Can you write a poem along the lines of “The World is too much with us” that directly reflects your experience in the 21st century?

The world is too much with us; late and soon,

Day and night we drift; sailors without port,

Stranded in seas to defy even Neptune,

Wretched mires where frivolities cavort.

Siren songs call upon the seafarer,

Into the depths they willfully sink,

Clutching stones to drag the bearer,

Until at last they can no longer think.

Vision sacrificed for far sight,

Knowledge gained for impotence,

That no more does life excite,

For anything of substance.

But hark! See on high above,

The stars call a tune of their own,

A melody worthy of true love,

To vanquish the dull monotone.

So close fast your ears against the world,

That you may see with eyes unfettered

The temptations of the siren unfurled,

And from enticement be tethered.

Waterhouse, John. Odysseus and the Sirens. 1891, National Gallery of Victoria, Melbourne. Image courtesy of

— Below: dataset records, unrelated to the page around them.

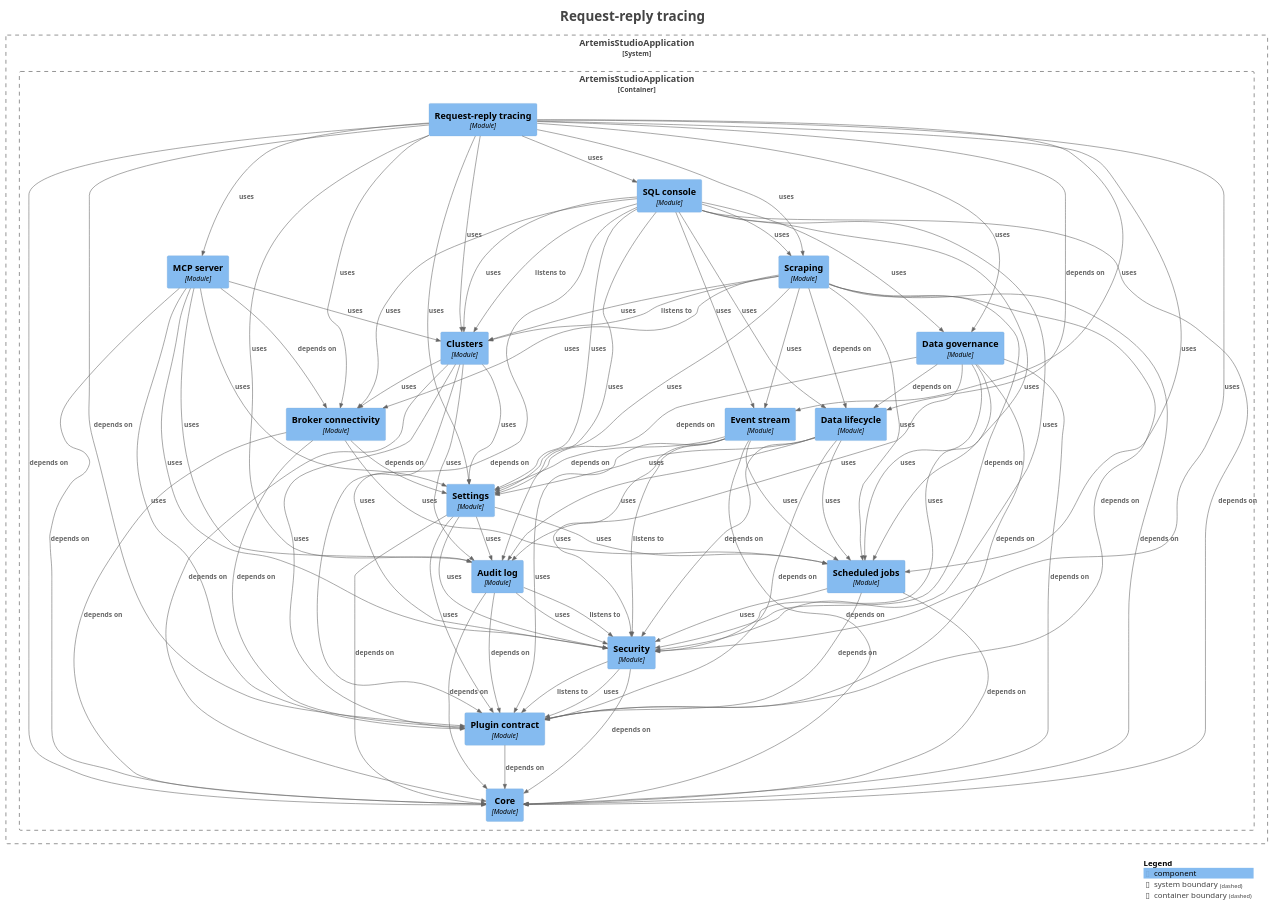
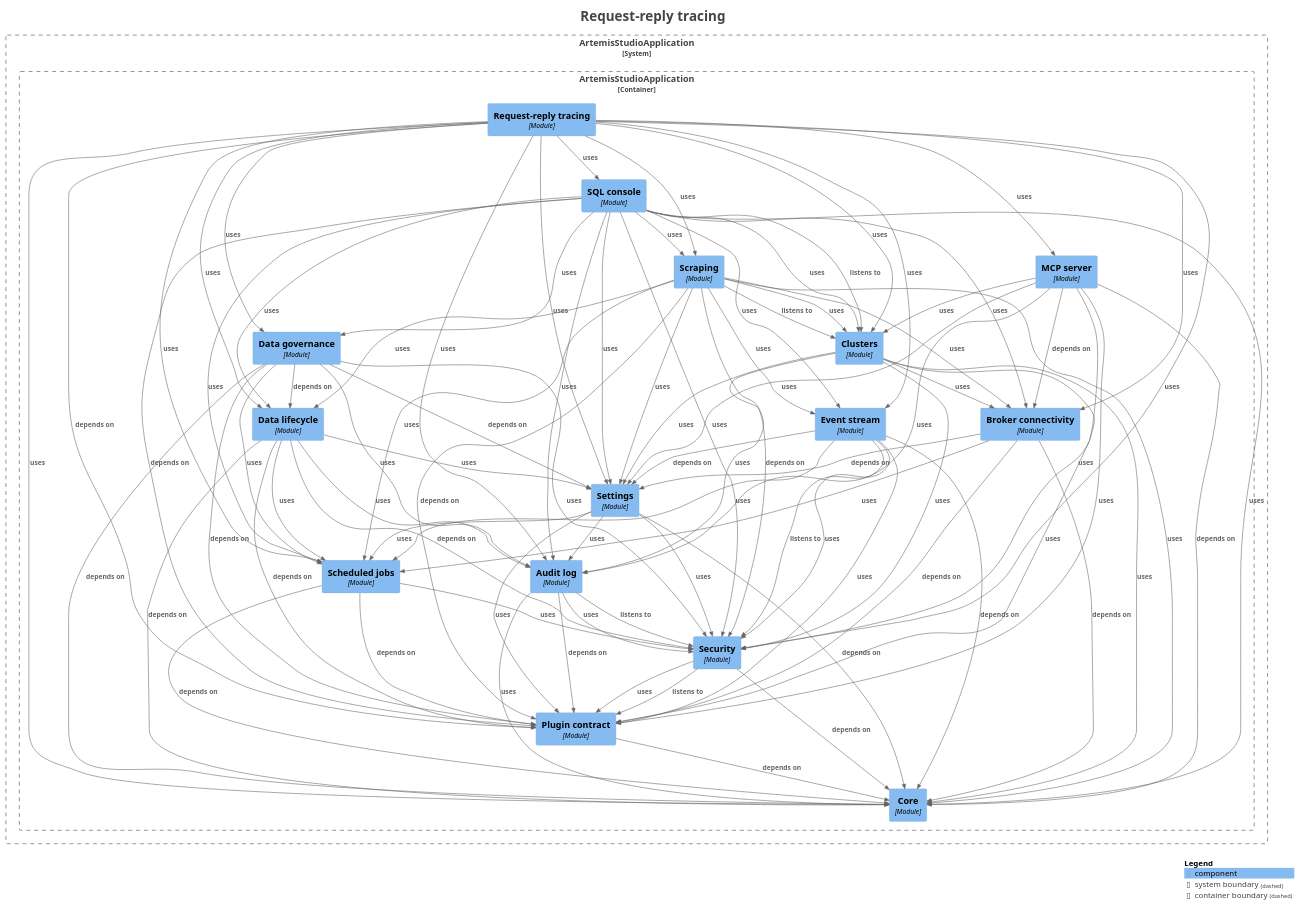
The diagram in docs/modules/module-feature.rr.puml (sudoitir/artemis-studio), drawn with PlantUML before and after one commit. The commit also changed 498 other files, not shown here.

```diff
--- a/docs/modules/module-feature.rr.puml
+++ b/docs/modules/module-feature.rr.puml
@@ -36,7 +36,7 @@
 
 }
 
-Rel(ArtemisStudioApplication.ArtemisStudioApplication.Auditlog, ArtemisStudioApplication.ArtemisStudioApplication.Core, "depends on", $techn="", $tags="", $link="")
+Rel(ArtemisStudioApplication.ArtemisStudioApplication.Auditlog, ArtemisStudioApplication.ArtemisStudioApplication.Core, "uses", $techn="", $tags="", $link="")
 Rel(ArtemisStudioApplication.ArtemisStudioApplication.Auditlog, ArtemisStudioApplication.ArtemisStudioApplication.Plugincontract, "depends on", $techn="", $tags="", $link="")
 Rel(ArtemisStudioApplication.ArtemisStudioApplication.Auditlog, ArtemisStudioApplication.ArtemisStudioApplication.Security, "listens to", $techn="", $tags="", $link="")
 Rel(ArtemisStudioApplication.ArtemisStudioApplication.Auditlog, ArtemisStudioApplication.ArtemisStudioApplication.Security, "uses", $techn="", $tags="", $link="")
@@ -46,7 +46,7 @@
 Rel(ArtemisStudioApplication.ArtemisStudioApplication.Brokerconnectivity, ArtemisStudioApplication.ArtemisStudioApplication.Settings, "depends on", $techn="", $tags="", $link="")
 Rel(ArtemisStudioApplication.ArtemisStudioApplication.Clusters, ArtemisStudioApplication.ArtemisStudioApplication.Auditlog, "uses", $techn="", $tags="", $link="")
 Rel(ArtemisStudioApplication.ArtemisStudioApplication.Clusters, ArtemisStudioApplication.ArtemisStudioApplication.Brokerconnectivity, "uses", $techn="", $tags="", $link="")
-Rel(ArtemisStudioApplication.ArtemisStudioApplication.Clusters, ArtemisStudioApplication.ArtemisStudioApplication.Core, "depends on", $techn="", $tags="", $link="")
+Rel(ArtemisStudioApplication.ArtemisStudioApplication.Clusters, ArtemisStudioApplication.ArtemisStudioApplication.Core, "uses", $techn="", $tags="", $link="")
 Rel(ArtemisStudioApplication.ArtemisStudioApplication.Clusters, ArtemisStudioApplication.ArtemisStudioApplication.Plugincontract, "uses", $techn="", $tags="", $link="")
 Rel(ArtemisStudioApplication.ArtemisStudioApplication.Clusters, ArtemisStudioApplication.ArtemisStudioApplication.Security, "uses", $techn="", $tags="", $link="")
 Rel(ArtemisStudioApplication.ArtemisStudioApplication.Clusters, ArtemisStudioApplication.ArtemisStudioApplication.Settings, "uses", $techn="", $tags="", $link="")
@@ -58,6 +58,7 @@
 Rel(ArtemisStudioApplication.ArtemisStudioApplication.Datagovernance, ArtemisStudioApplication.ArtemisStudioApplication.Security, "uses", $techn="", $tags="", $link="")
 Rel(ArtemisStudioApplication.ArtemisStudioApplication.Datagovernance, ArtemisStudioApplication.ArtemisStudioApplication.Settings, "depends on", $techn="", $tags="", $link="")
 Rel(ArtemisStudioApplication.ArtemisStudioApplication.Datalifecycle, ArtemisStudioApplication.ArtemisStudioApplication.Auditlog, "uses", $techn="", $tags="", $link="")
+Rel(ArtemisStudioApplication.ArtemisStudioApplication.Datalifecycle, ArtemisStudioApplication.ArtemisStudioApplication.Core, "depends on", $techn="", $tags="", $link="")
 Rel(ArtemisStudioApplication.ArtemisStudioApplication.Datalifecycle, ArtemisStudioApplication.ArtemisStudioApplication.Plugincontract, "depends on", $techn="", $tags="", $link="")
 Rel(ArtemisStudioApplication.ArtemisStudioApplication.Datalifecycle, ArtemisStudioApplication.ArtemisStudioApplication.Scheduledjobs, "uses", $techn="", $tags="", $link="")
 Rel(ArtemisStudioApplication.ArtemisStudioApplication.Datalifecycle, ArtemisStudioApplication.ArtemisStudioApplication.Security, "depends on", $techn="", $tags="", $link="")
@@ -79,9 +80,9 @@
 Rel(ArtemisStudioApplication.ArtemisStudioApplication.Requestreplytracing, ArtemisStudioApplication.ArtemisStudioApplication.Auditlog, "uses", $techn="", $tags="", $link="")
 Rel(ArtemisStudioApplication.ArtemisStudioApplication.Requestreplytracing, ArtemisStudioApplication.ArtemisStudioApplication.Brokerconnectivity, "uses", $techn="", $tags="", $link="")
 Rel(ArtemisStudioApplication.ArtemisStudioApplication.Requestreplytracing, ArtemisStudioApplication.ArtemisStudioApplication.Clusters, "uses", $techn="", $tags="", $link="")
-Rel(ArtemisStudioApplication.ArtemisStudioApplication.Requestreplytracing, ArtemisStudioApplication.ArtemisStudioApplication.Core, "depends on", $techn="", $tags="", $link="")
+Rel(ArtemisStudioApplication.ArtemisStudioApplication.Requestreplytracing, ArtemisStudioApplication.ArtemisStudioApplication.Core, "uses", $techn="", $tags="", $link="")
 Rel(ArtemisStudioApplication.ArtemisStudioApplication.Requestreplytracing, ArtemisStudioApplication.ArtemisStudioApplication.Datagovernance, "uses", $techn="", $tags="", $link="")
-Rel(ArtemisStudioApplication.ArtemisStudioApplication.Requestreplytracing, ArtemisStudioApplication.ArtemisStudioApplication.Datalifecycle, "depends on", $techn="", $tags="", $link="")
+Rel(ArtemisStudioApplication.ArtemisStudioApplication.Requestreplytracing, ArtemisStudioApplication.ArtemisStudioApplication.Datalifecycle, "uses", $techn="", $tags="", $link="")
 Rel(ArtemisStudioApplication.ArtemisStudioApplication.Requestreplytracing, ArtemisStudioApplication.ArtemisStudioApplication.Eventstream, "uses", $techn="", $tags="", $link="")
 Rel(ArtemisStudioApplication.ArtemisStudioApplication.Requestreplytracing, ArtemisStudioApplication.ArtemisStudioApplication.MCPserver, "uses", $techn="", $tags="", $link="")
 Rel(ArtemisStudioApplication.ArtemisStudioApplication.Requestreplytracing, ArtemisStudioApplication.ArtemisStudioApplication.Plugincontract, "depends on", $techn="", $tags="", $link="")
@@ -94,7 +95,7 @@
 Rel(ArtemisStudioApplication.ArtemisStudioApplication.SQLconsole, ArtemisStudioApplication.ArtemisStudioApplication.Brokerconnectivity, "uses", $techn="", $tags="", $link="")
 Rel(ArtemisStudioApplication.ArtemisStudioApplication.SQLconsole, ArtemisStudioApplication.ArtemisStudioApplication.Clusters, "listens to", $techn="", $tags="", $link="")
 Rel(ArtemisStudioApplication.ArtemisStudioApplication.SQLconsole, ArtemisStudioApplication.ArtemisStudioApplication.Clusters, "uses", $techn="", $tags="", $link="")
-Rel(ArtemisStudioApplication.ArtemisStudioApplication.SQLconsole, ArtemisStudioApplication.ArtemisStudioApplication.Core, "depends on", $techn="", $tags="", $link="")
+Rel(ArtemisStudioApplication.ArtemisStudioApplication.SQLconsole, ArtemisStudioApplication.ArtemisStudioApplication.Core, "uses", $techn="", $tags="", $link="")
 Rel(ArtemisStudioApplication.ArtemisStudioApplication.SQLconsole, ArtemisStudioApplication.ArtemisStudioApplication.Datagovernance, "uses", $techn="", $tags="", $link="")
 Rel(ArtemisStudioApplication.ArtemisStudioApplication.SQLconsole, ArtemisStudioApplication.ArtemisStudioApplication.Datalifecycle, "uses", $techn="", $tags="", $link="")
 Rel(ArtemisStudioApplication.ArtemisStudioApplication.SQLconsole, ArtemisStudioApplication.ArtemisStudioApplication.Eventstream, "uses", $techn="", $tags="", $link="")
@@ -109,8 +110,8 @@
 Rel(ArtemisStudioApplication.ArtemisStudioApplication.Scraping, ArtemisStudioApplication.ArtemisStudioApplication.Brokerconnectivity, "uses", $techn="", $tags="", $link="")
 Rel(ArtemisStudioApplication.ArtemisStudioApplication.Scraping, ArtemisStudioApplication.ArtemisStudioApplication.Clusters, "listens to", $techn="", $tags="", $link="")
 Rel(ArtemisStudioApplication.ArtemisStudioApplication.Scraping, ArtemisStudioApplication.ArtemisStudioApplication.Clusters, "uses", $techn="", $tags="", $link="")
-Rel(ArtemisStudioApplication.ArtemisStudioApplication.Scraping, ArtemisStudioApplication.ArtemisStudioApplication.Core, "depends on", $techn="", $tags="", $link="")
-Rel(ArtemisStudioApplication.ArtemisStudioApplication.Scraping, ArtemisStudioApplication.ArtemisStudioApplication.Datalifecycle, "depends on", $techn="", $tags="", $link="")
+Rel(ArtemisStudioApplication.ArtemisStudioApplication.Scraping, ArtemisStudioApplication.ArtemisStudioApplication.Core, "uses", $techn="", $tags="", $link="")
+Rel(ArtemisStudioApplication.ArtemisStudioApplication.Scraping, ArtemisStudioApplication.ArtemisStudioApplication.Datalifecycle, "uses", $techn="", $tags="", $link="")
 Rel(ArtemisStudioApplication.ArtemisStudioApplication.Scraping, ArtemisStudioApplication.ArtemisStudioApplication.Eventstream, "uses", $techn="", $tags="", $link="")
 Rel(ArtemisStudioApplication.ArtemisStudioApplication.Scraping, ArtemisStudioApplication.ArtemisStudioApplication.Plugincontract, "depends on", $techn="", $tags="", $link="")
 Rel(ArtemisStudioApplication.ArtemisStudioApplication.Scraping, ArtemisStudioApplication.ArtemisStudioApplication.Scheduledjobs, "uses", $techn="", $tags="", $link="")
```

Within this piece I’ve attempted to metaphorically describe the enthralling influence phones and social media have on concentration and an ability to appreciate the world around us. There is so much low level ‘noise’ in play every hour of the day. In determining what to use as imagery within the poem I was inspired by Wordsworth on his invocation of the sea and heavens alongside figures of Greek Mythology.  I’ve possessed a fascination with the Siren, of which the ‘call’ seemed a most appropriate metaphor for this poem. The journey of Odysseus and his men, who blocked their ears whilst he tethered himself to the mast, is a good lesson for us all. Limit your exposure or block it out altogether, lest you too be dragged down to the murky depths below.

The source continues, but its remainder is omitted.